The continuous rise in the price of raw materials is affecting several rail construction projects, says president of Adif María Luisa Domínguez. Among these are the Madrid – Extremadura high-speed line and the Mediterranean corridor between Almería and Murcia.
Adif has had to reach agreements with contractors to unblock the delay of some of the works. Of course, the prices, caused by a shortage, also have a direct impact on the contractors. However, the bottlenecks have been solved and the affected works continue at the planned pace, said Adif President María Luisa Domínguez to Europa Press.
The impact of the increase in the price of raw materials, together with the rise in energy prices, is affecting the whole of the country’s construction works. The Ministry of Transport is one of the most affected. Therefore, the Ministry has prepared a proposal to resolve this situation with financial means, for which measures now go to the Ministry of Finance.
First section Madrid – Extremadura high-speed line
The Madrid – Extremadura high-speed rail, a new line under construction, is one of the affected projects that the Adif president mentioned. Specifically, the section betweenTalayuela and Plasencia. The line will link the Spanish capital to Badajoz in the autonomous community of Extremadura. Altough over the years there have been multiple delays, testing of the first section between Plasencia and Badajoz have started, announced Adif last week. This in order to obtain authorisation for commissioning from the State Railway Safety Agency (AESF).
It will first be a ‘high-performance line’, as high-speed trains to Madrid can only run when other sections will be finished. The section will enter service early next year first without electrification, said Domínguez. Later, its electrification will reduce travel times and the introduction of ERTMS signaling even more.
The Badajoz-Plasencia section is only the first of the entire Madrid-Extremadura high-speed line. The entire line will have a total length of 437 kilometres, with double track and electrified in its entirety. The entire line is not not expected to be finished until 2030. The line is designed in European gauge (1,435 mm) instead of in Iberian gauge (1,668 mm).
To ensure compatibility with adjacent sections, the line between Badajoz and Plasencia is still in Iberian gauge at first. In the future, when other sections are complete and the standard gauge reaches Extremadura, a conversion would be made from the current Plasencia – Badajoz from Iberian gauge to standard.
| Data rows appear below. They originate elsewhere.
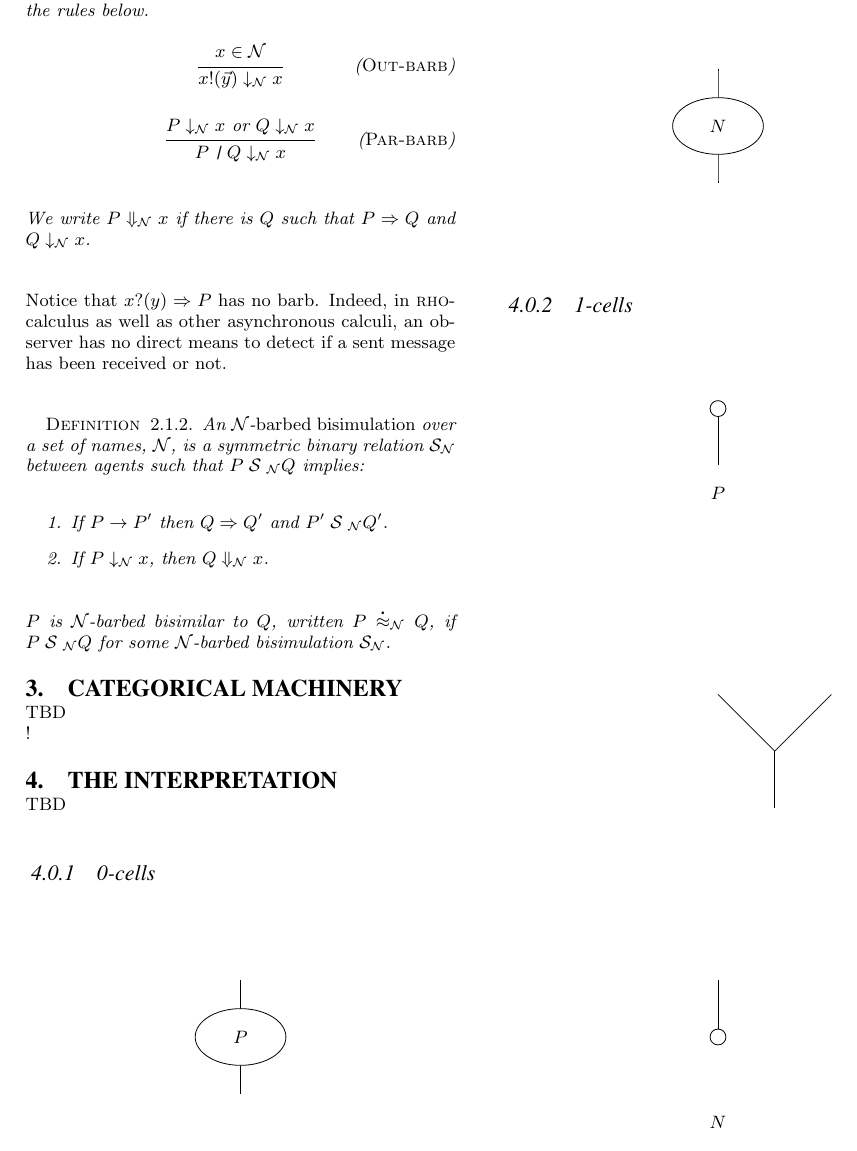
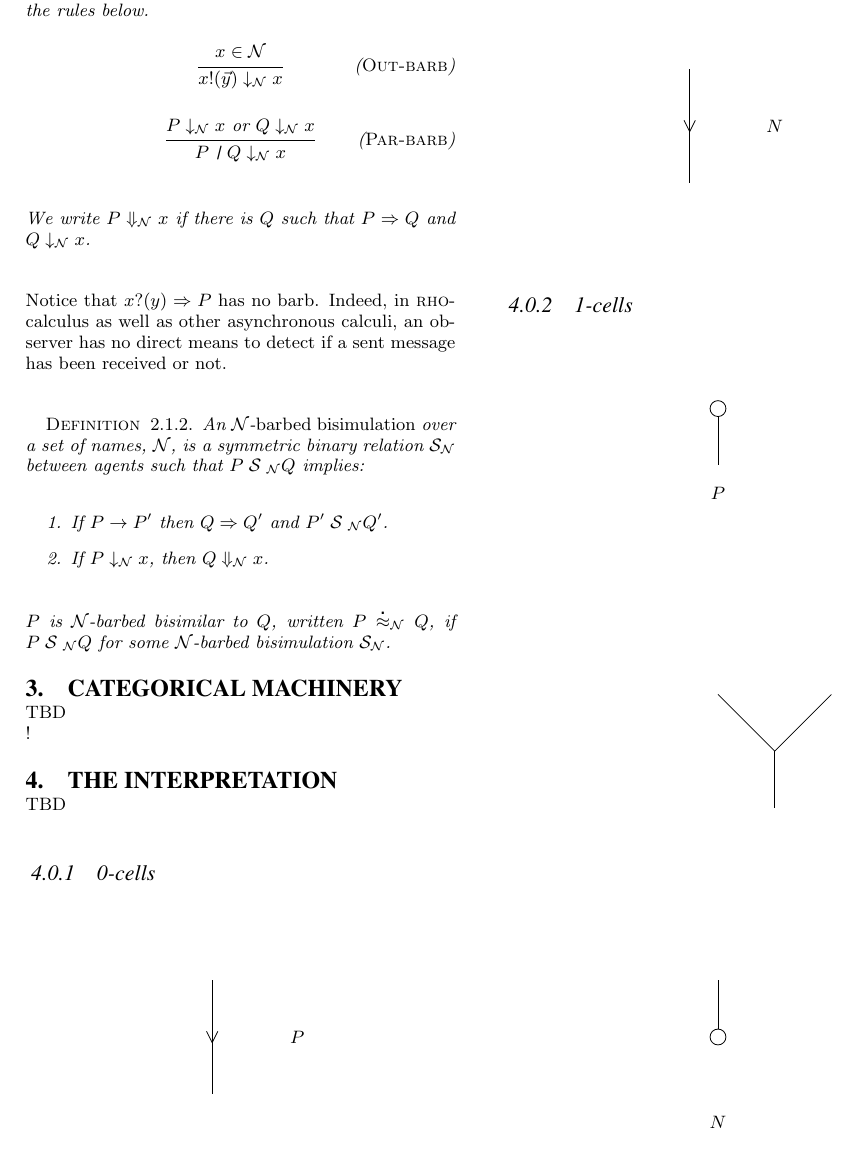
Before and after one commit to leithaus/pi4u, a LaTeX paper (hctm/hctm.tex, which reads hctm/n.tex, hctm/p.tex): part of page 3 of 4, cut so that both start at the same text. Compiled offline with pdfLaTeX.

Commit message:
Added arrows to indicate direction

```diff
--- a/hctm/n.tex
+++ b/hctm/n.tex
@@ -1,9 +1,10 @@
 \begin{tikzpicture}[]
-\useasboundingbox (-0.5,-0.5) rectangle (0.5,4.5);
+\useasboundingbox (-0.5,-0.5) rectangle (1.5,4.5);
 \draw (0.00,3.00) -- (0.00,2.95) -- (0.00,2.90) -- (0.00,2.85) -- (0.00,2.80) -- (0.00,2.75) -- (0.00,2.70) -- (0.00,2.65) -- (0.00,2.60) -- (0.00,2.55) -- (0.00,2.50) -- (0.00,2.45) -- (0.00,2.40) -- (0.00,2.35) -- (0.00,2.30) -- (0.00,2.25) -- (0.00,2.20) -- (0.00,2.15) -- (0.00,2.10) -- (0.00,2.05) -- (0.00,2.00);
 \draw (0.00,2.00) -- (0.00,1.95) -- (0.00,1.90) -- (0.00,1.85) -- (0.00,1.80) -- (0.00,1.75) -- (0.00,1.70) -- (0.00,1.65) -- (0.00,1.60) -- (0.00,1.55) -- (0.00,1.50) -- (0.00,1.45) -- (0.00,1.40) -- (0.00,1.35) -- (0.00,1.30) -- (0.00,1.25) -- (0.00,1.20) -- (0.00,1.15) -- (0.00,1.10) -- (0.00,1.05) -- (0.00,1.00);
-\filldraw[fill=white] (0.00,2.00) ellipse (0.80cm and 0.50cm);
+\draw (0.10,2.10) -- (0.00,1.90);
+\draw (-0.10,2.10) -- (0.00,1.90);
 \draw (0.00,3.50) node{$$};
-\draw (0.00,2.00) node{$N$};
+\draw (1.50,2.00) node{$N$};
 \draw (0.00,0.50) node{$$};
 \end{tikzpicture}
--- a/hctm/p.tex
+++ b/hctm/p.tex
@@ -1,9 +1,10 @@
 \begin{tikzpicture}[]
-\useasboundingbox (-0.5,-0.5) rectangle (0.5,4.5);
+\useasboundingbox (-0.5,-0.5) rectangle (1.5,4.5);
 \draw (0.00,3.00) -- (0.00,2.95) -- (0.00,2.90) -- (0.00,2.85) -- (0.00,2.80) -- (0.00,2.75) -- (0.00,2.70) -- (0.00,2.65) -- (0.00,2.60) -- (0.00,2.55) -- (0.00,2.50) -- (0.00,2.45) -- (0.00,2.40) -- (0.00,2.35) -- (0.00,2.30) -- (0.00,2.25) -- (0.00,2.20) -- (0.00,2.15) -- (0.00,2.10) -- (0.00,2.05) -- (0.00,2.00);
 \draw (0.00,2.00) -- (0.00,1.95) -- (0.00,1.90) -- (0.00,1.85) -- (0.00,1.80) -- (0.00,1.75) -- (0.00,1.70) -- (0.00,1.65) -- (0.00,1.60) -- (0.00,1.55) -- (0.00,1.50) -- (0.00,1.45) -- (0.00,1.40) -- (0.00,1.35) -- (0.00,1.30) -- (0.00,1.25) -- (0.00,1.20) -- (0.00,1.15) -- (0.00,1.10) -- (0.00,1.05) -- (0.00,1.00);
-\filldraw[fill=white] (0.00,2.00) ellipse (0.80cm and 0.50cm);
+\draw (0.10,2.10) -- (0.00,1.90);
+\draw (-0.10,2.10) -- (0.00,1.90);
 \draw (0.00,3.50) node{$$};
-\draw (0.00,2.00) node{$P$};
+\draw (1.50,2.00) node{$P$};
 \draw (0.00,0.50) node{$$};
 \end{tikzpicture}
```
Also changed, not shown: hctm/hctm.pdf, 3 other files.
This can be done thanks to multipurpose sleepers, so only the rails have to be moved to narrow the track width. Once this is done, another track will gradually placed in the single track sections to have a double track in standard gauge made throughout the route. When these works are planned still has to be determined.
Linking to Portugal?
It could be possible that the Madrid – Extremadura high-speed line will be extended to run all the way to Lisbon in Portugal. However, for Portugal, this is currently not a priority, said Portuguese Minister of Foreign Affairs Augusto Santos Silva in May this year. A high-speed connection between the two Iberian capitals is not ruled out however, he said. The country’s rail priorities are now a better connection between Lisbon and Porto, and the connection to the Spanish province Galicia, above Portugal.
With the rising prices of both raw materials, fuel and electricity, it is unlikely that Portugal will soon prioritise the high-speed line to Madrid.